This interpretation is based on an allegorical reading of the Song of Songs, which is an erotic love poem traditionally attributed to King Solomon. Theologians were often confused as to what to do with it. This interpretation is based on the concept of the soul being the bride of Christ, and that the Song was Christ wooing the soul; it was made popular in the 12th century by Bernard of Clairvaux’s Sermons on the Song of Songs. 

“These poems were written to be read aloud,” says Dr. Innes-Parker. “The speaker had to look on the passion of Christ with the eyes of her soul and ask herself why her heart wasn’t breaking. Christ showed great love on the cross, and the response from these women was impassioned love.” 

Dr. Innes-Parker says no one knows who wrote the prayers. Some may have been part of an oral tradition and later written down. They may have even been written by the women themselves. 

“My heart wants to believe that to be true,” she says, “because there is a real understanding of the female perspective. They really do paint Christ as the ideal husband. My brain believes they were probably written by a man. The prayers themselves are beautiful and subtle. The author was an educated person. If we are talking about the 13th century, that’s much more likely to be a man. Even more likely, it was several men.”
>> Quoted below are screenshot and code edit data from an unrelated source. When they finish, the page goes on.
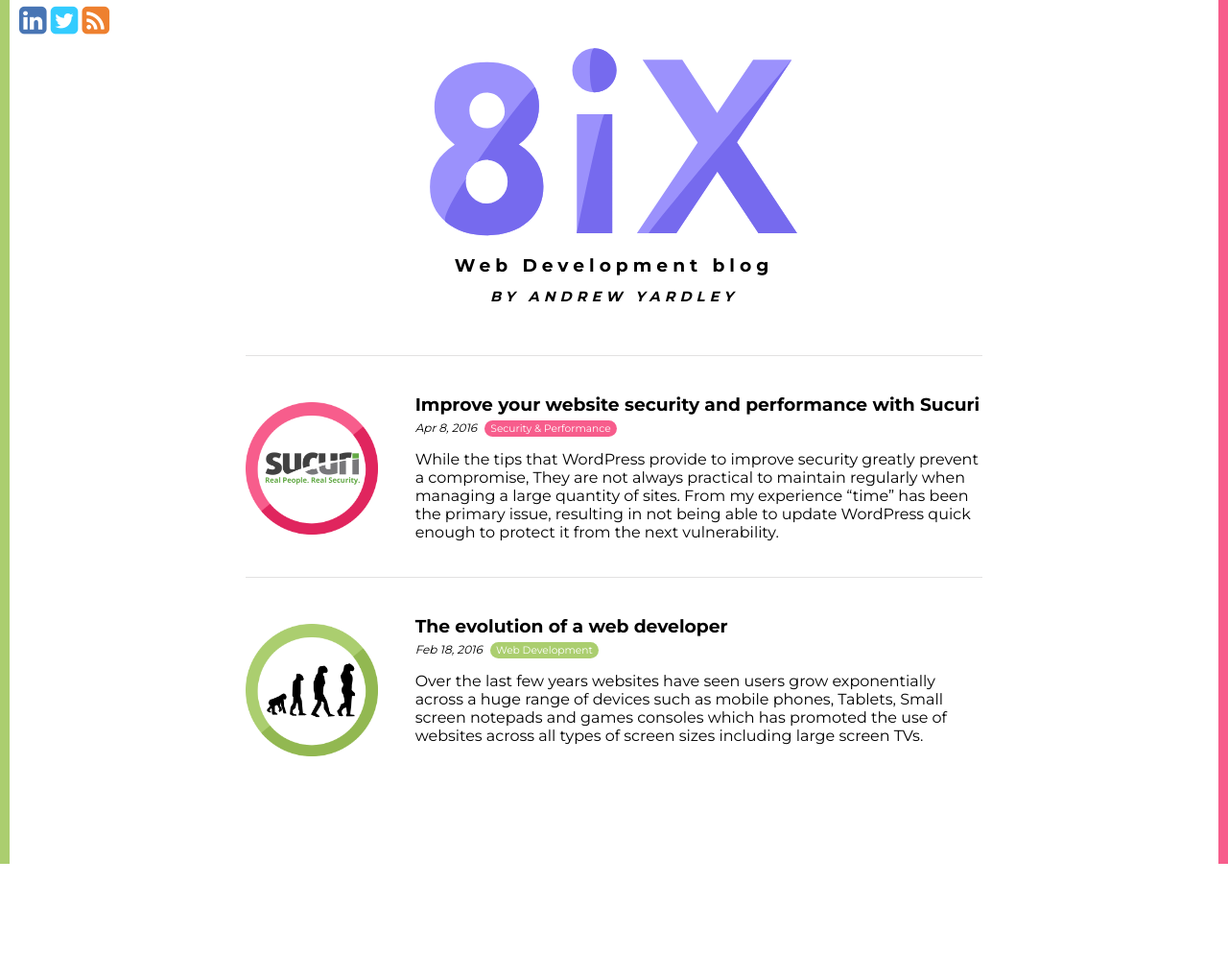
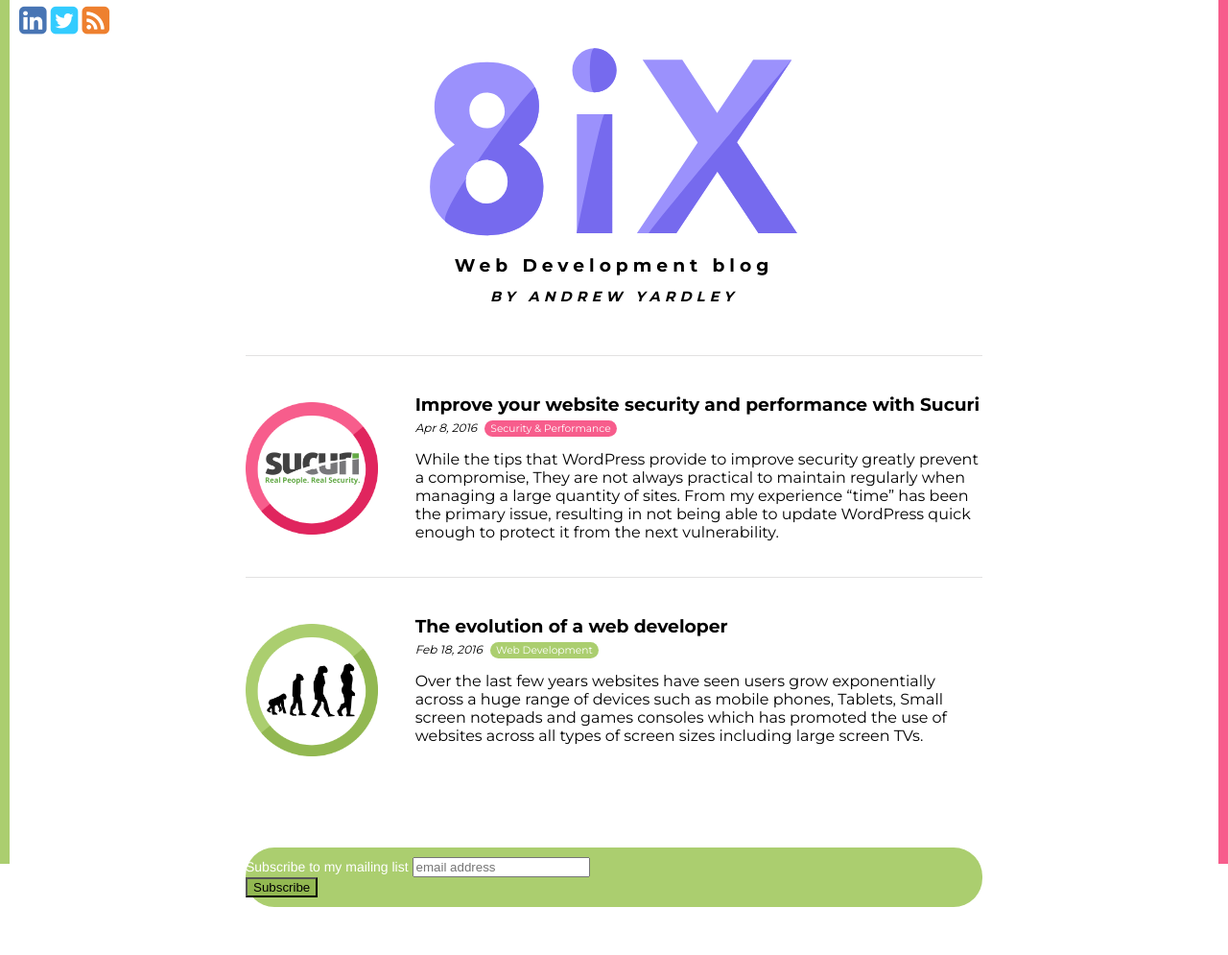
Before and after one commit to 8ix/8ix, a Jekyll site: the page built from index.html, in a window 1280 px wide. Shown: the whole page at 96% size. Built offline with Jekyll 4.4.1, drawn with Linux system fonts in a browser that asks for light colours; nearby versions of some CDN libraries; comment, search, counter and statistics services are not loaded; before the commit the page ends 900 px from its top, so only the background shows below that.

Commit message:
Newsletter Bar added

```diff
--- a/_includes/footer.html
+++ b/_includes/footer.html
@@ -1,3 +1,5 @@
+
+
 <script>
     $( window ).load(function() {
        var t1 = new TimelineLite();
--- a/_layouts/default.html
+++ b/_layouts/default.html
@@ -19,6 +19,27 @@
 
    <div class="content">
         {{ content }}
+
+        <!-- Begin MailChimp Signup Form -->
+        <link href="//cdn-images.mailchimp.com/embedcode/horizontal-slim-10_7.css" rel="stylesheet" type="text/css">
+        <style type="text/css">
+            #mc_embed_signup{background:#fff; clear:left; font:14px Helvetica,Arial,sans-serif; width:100%;}
+            /* Add your own MailChimp form style overrides in your site stylesheet or in this style block.
+            We recommend moving this block and the preceding CSS link to the HEAD of your HTML file. */
+        </style>
+        <div id="mc_embed_signup">
+        <form action="//8ix.us13.list-manage.com/subscribe/post?u=a0008857eed65dc2d4f3608b6&amp;id=c08bfc2435" method="post" id="mc-embedded-subscribe-form" name="mc-embedded-subscribe-form" class="validate" target="_blank" novalidate>
+            <div id="mc_embed_signup_scroll">
+            <label for="mce-EMAIL">Subscribe to my mailing list</label>
+            <input type="email" value="" name="EMAIL" class="email" id="mce-EMAIL" placeholder="email address" required>
+            <!-- real people should not fill this in and expect good things - do not remove this or risk form bot signups-->
+            <div style="position: absolute; left: -5000px;" aria-hidden="true"><input type="text" name="b_a0008857eed65dc2d4f3608b6_c08bfc2435" tabindex="-1" value=""></div>
+            <div class="clear"><input type="submit" value="Subscribe" name="subscribe" id="mc-embedded-subscribe" class="button"></div>
+            </div>
+        </form>
+        </div>
+
+        <!--End mc_embed_signup-->
     </div>
 
     {% include footer.html %}
--- a/_layouts/post.html
+++ b/_layouts/post.html
@@ -13,6 +13,7 @@
     <hr>
 
     {{ content }}
+
 
     <div class="post-comments">
         <div id="disqus_thread"></div>
--- a/css/main.css
+++ b/css/main.css
@@ -244,8 +244,36 @@
     padding-top:50px;
 }
 
+#mc_embed_signup{
+    background-color:#ABCE6F !important;
+    padding: 10px 0 10px 0;
+    border-radius: 30px;
+    margin:50px 0;
+    float:left;
+}
+#mc_embed_signup_scroll label{
+    color:#fff;
+}
+
+#mc_embed_signup .button{
+    background-color: #92B851 !important;
+}
+
 
 @media (max-width: 790px) {
+
+    #mc_embed_signup{
+        width:80% !important;
+        margin-left:10%;
+    }
+
+    #mc_embed_signup .button{
+        width:80%!important;
+    }
+
+    #mc_embed_signup input.email{
+        width:80% !important;
+    }
 
 	#logo{
 		width:50%;
```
Eating berries to slow cancer

"In order for cancer to spread from one site in the body to another, the cancer cell needs to free itself from its initial location, and reattach and establish itself somewhere else in the body," says Dr. Robert Hurta. "We're finding certain compounds within lowbush blueberries and cranberries can block cancer cells' ability to do just that."
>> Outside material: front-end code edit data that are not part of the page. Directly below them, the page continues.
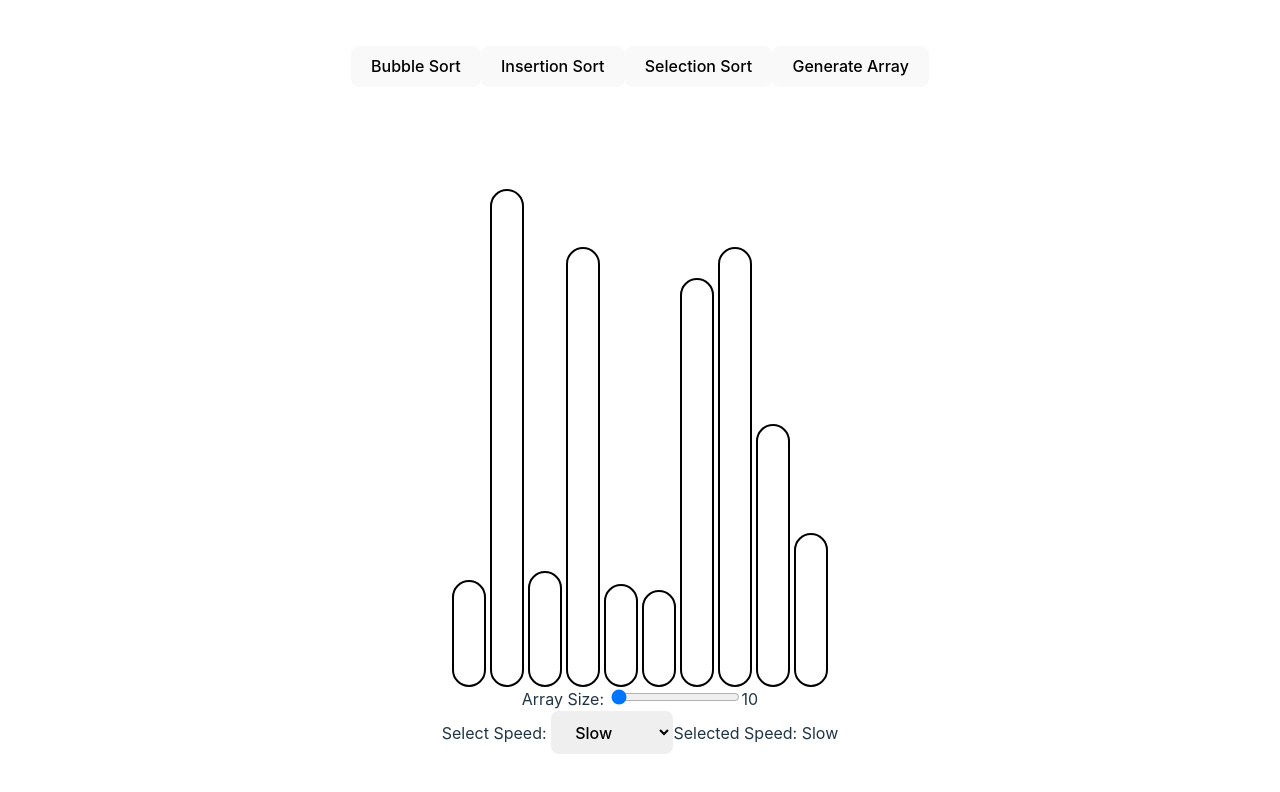
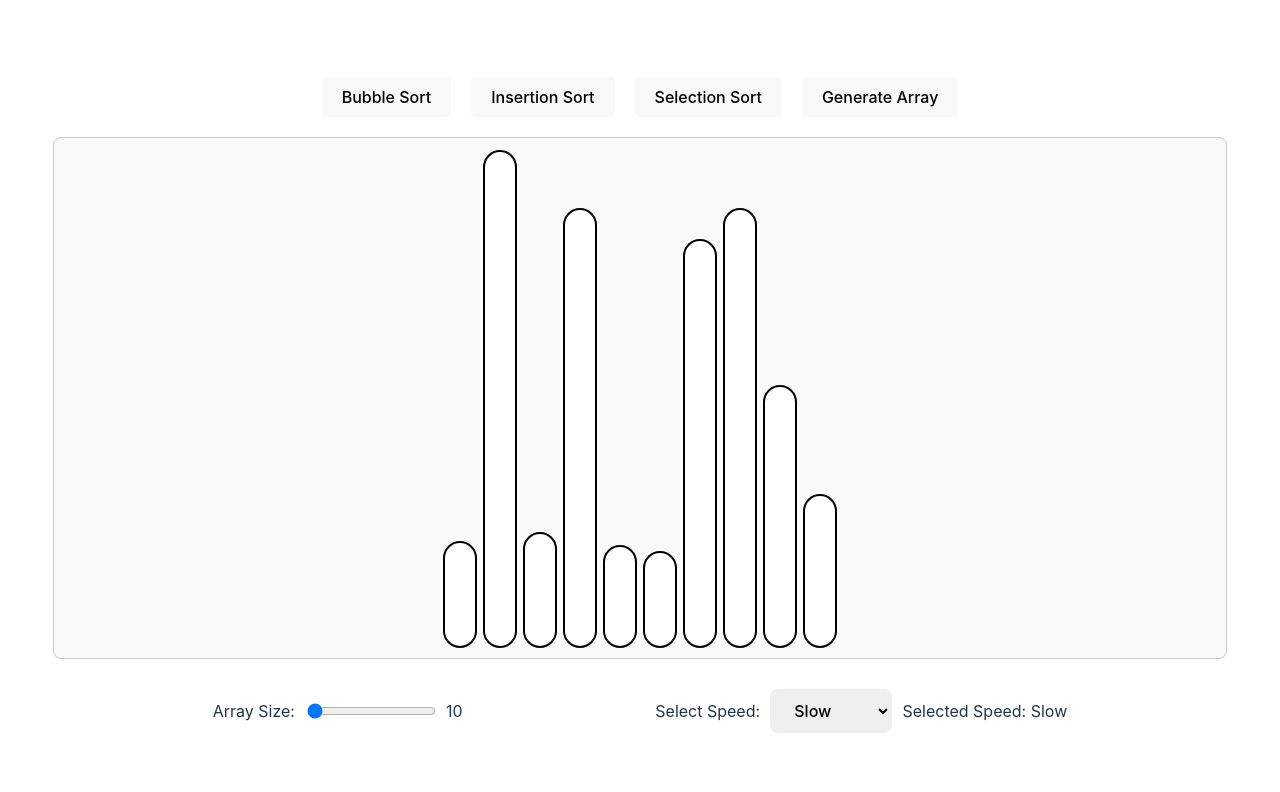
Before and after one commit to Akshat-Kalra/React-Sorting-Visualizer, a React (Vite) app: page / in a window 1280 px wide. Shown: the top 792 px of the page. Built offline with nearby package versions, Linux system fonts and the light colour scheme.

Commit message:
improved visuals

```diff
--- a/src/App.css
+++ b/src/App.css
@@ -1,6 +1,6 @@
 #root {
   max-width: 1280px;
   margin: 0 auto;
-  padding: 2rem;
+  width: 100%;
   text-align: center;
 }
--- a/src/Components/SortingVisualizer.css
+++ b/src/Components/SortingVisualizer.css
@@ -1,4 +1,4 @@
-.array-container {
+/* .array-container {
     display: flex;
     align-items: flex-end;
     justify-content: center;
@@ -16,4 +16,67 @@
     display: flex;
     flex-direction: column;
     justify-content: space-between;
-}
+} */
+
+
+.array-parent-container {
+    width: 100%; /* Takes up the entire width */
+    overflow: hidden; /* Prevents overflow issues */
+    padding: 0 20px; /* Adds some padding for spacing */
+  }
+
+.array-container {
+    display: flex;
+    align-items: flex-end;
+    justify-content: center;
+    gap: 2px;
+    height: 500px;
+    width: 90%;
+    margin: 20px auto;
+    border: 1px solid #ccc;
+    padding: 10px;
+    border-radius: 8px;
+    background-color: #f9f9f9;
+  }
+
+
+
+  .button-container {
+    display: flex;
+    justify-content: center;
+    margin: 20px 0;
+  }
+
+  .button-container button {
+    margin: 0 10px;
+    padding: 10px 20px;
+    font-size: 16px;
+    border-radius: 5px;
+    border: none;
+    cursor: pointer;
+  }
+
+  .customize-container {
+    display: flex;
+    justify-content: space-evenly;
+    margin-top: 20px;
+    padding: 10px 20px;
+  }
+
+  .customize-container > div {
+    display: flex;
+    align-items: center;
+  }
+
+  .customize-container label {
+    margin-right: 10px;
+    font-size: 16px;
+  }
+
+  .customize-container input[type="range"] {
+    margin-right: 10px;
+  }
+
+  .customize-container select {
+    margin-right: 10px;
+  }
```
Also changed, not shown: src/Components/SortingVisualizer.jsx (line endings or trailing spaces).
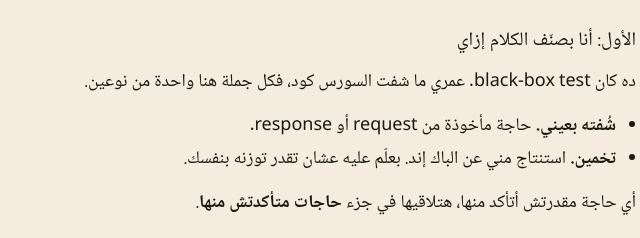
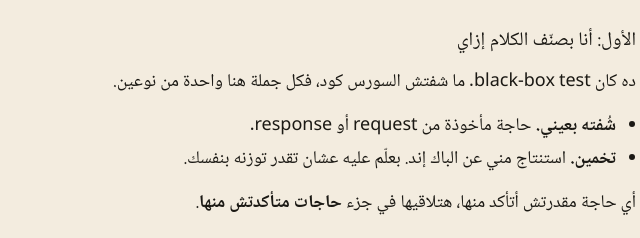
Before and after one commit to Anbu-77-X/adel-sadek, a plain HTML site: page writeups/negative-cart-totals/ar.html in a window 1280 px wide. Shown: the part 789-1027 px from the top of the page, 356-996 px from the left. Drawn offline with Linux system fonts and the light colour scheme; files whose address does not match are found by name.

Commit message:
Fix Arabic text formatting in ar.html

```diff
--- a/writeups/negative-cart-totals/ar.html
+++ b/writeups/negative-cart-totals/ar.html
@@ -24,7 +24,7 @@
 <p><strong>النوع.</strong> Business logic. المسار اللي بيحدّث الكارت مكانش بيعمل validation على فترة الإيجار. الخطورة medium: محتاجة أكونت عامل تسجيل دخول، وسلوك الـcheckout متجربش.</p>
 <hr>
 <h3>الأول: أنا بصنّف الكلام إزاي</h3>
-<p>ده كان black-box test. عمري ما شفت السورس كود، فكل جملة هنا واحدة من نوعين.</p>
+<p>ده كان black-box test. ما شفتش السورس كود، فكل جملة هنا واحدة من نوعين.</p>
 <ul><li><strong>شُفته بعيني.</strong> حاجة مأخوذة من request أو response.</li><li><strong>تخمين.</strong> استنتاج مني عن الباك إند. بعلّم عليه عشان تقدر توزنه بنفسك.</li></ul>
 <p>أي حاجة مقدرتش أتأكد منها، هتلاقيها في جزء <strong>حاجات متأكدتش منها</strong>.</p>
 <hr>
```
Dr. Hurta is an associate professor of biology at UPEI. His research looks at the effects of compounds from natural products on cancer cells, and the possible cancer-preventive and cancer-protective properties these products may have.

"Cranberries and blueberries have long been touted as having beneficial properties for our health," says Dr. Hurta. "Cranberries, for example, are useful in treatment of urinary tract infections. We're looking at the effects of extracts from these berries on prostate and breast cancer."

Dr. Hurta's research has shown compounds within cranberries have the ability to induce programmed cell death in prostate cancer cells. The cranberry compounds also appear to affect the cancer cell=s aggressiveness.

"A cancer cell's aggressiveness is determined partly by its ability to grow and to also free itself from its primary environment and establish itself at a second site," says Dr. Hurta. "The cancer cells interact with proteins (cellular matrix) in the cellular environment. We find that compounds found in the cranberry can impact the cancer cell's ability to interact with its environment and affect the cancer cell's ability to grow."

Dr. Hurta's lab has determined the nature of some of the compounds found in both cranberry and lowbush blueberries which are responsible for these effects. His lab is continuing to determine the mechanisms responsible for these effects.

"This research certainly supports the concept of including cranberries in a cancer-prevention or cancer-protection diet," says Dr. Hurta.

Support for Dr. Hurta's research was generously provided by funding from the National Cancer Institute of Canada (NCIC) through the auspices of the Canadian Cancer Society and by funding from the PEI Health Research Program.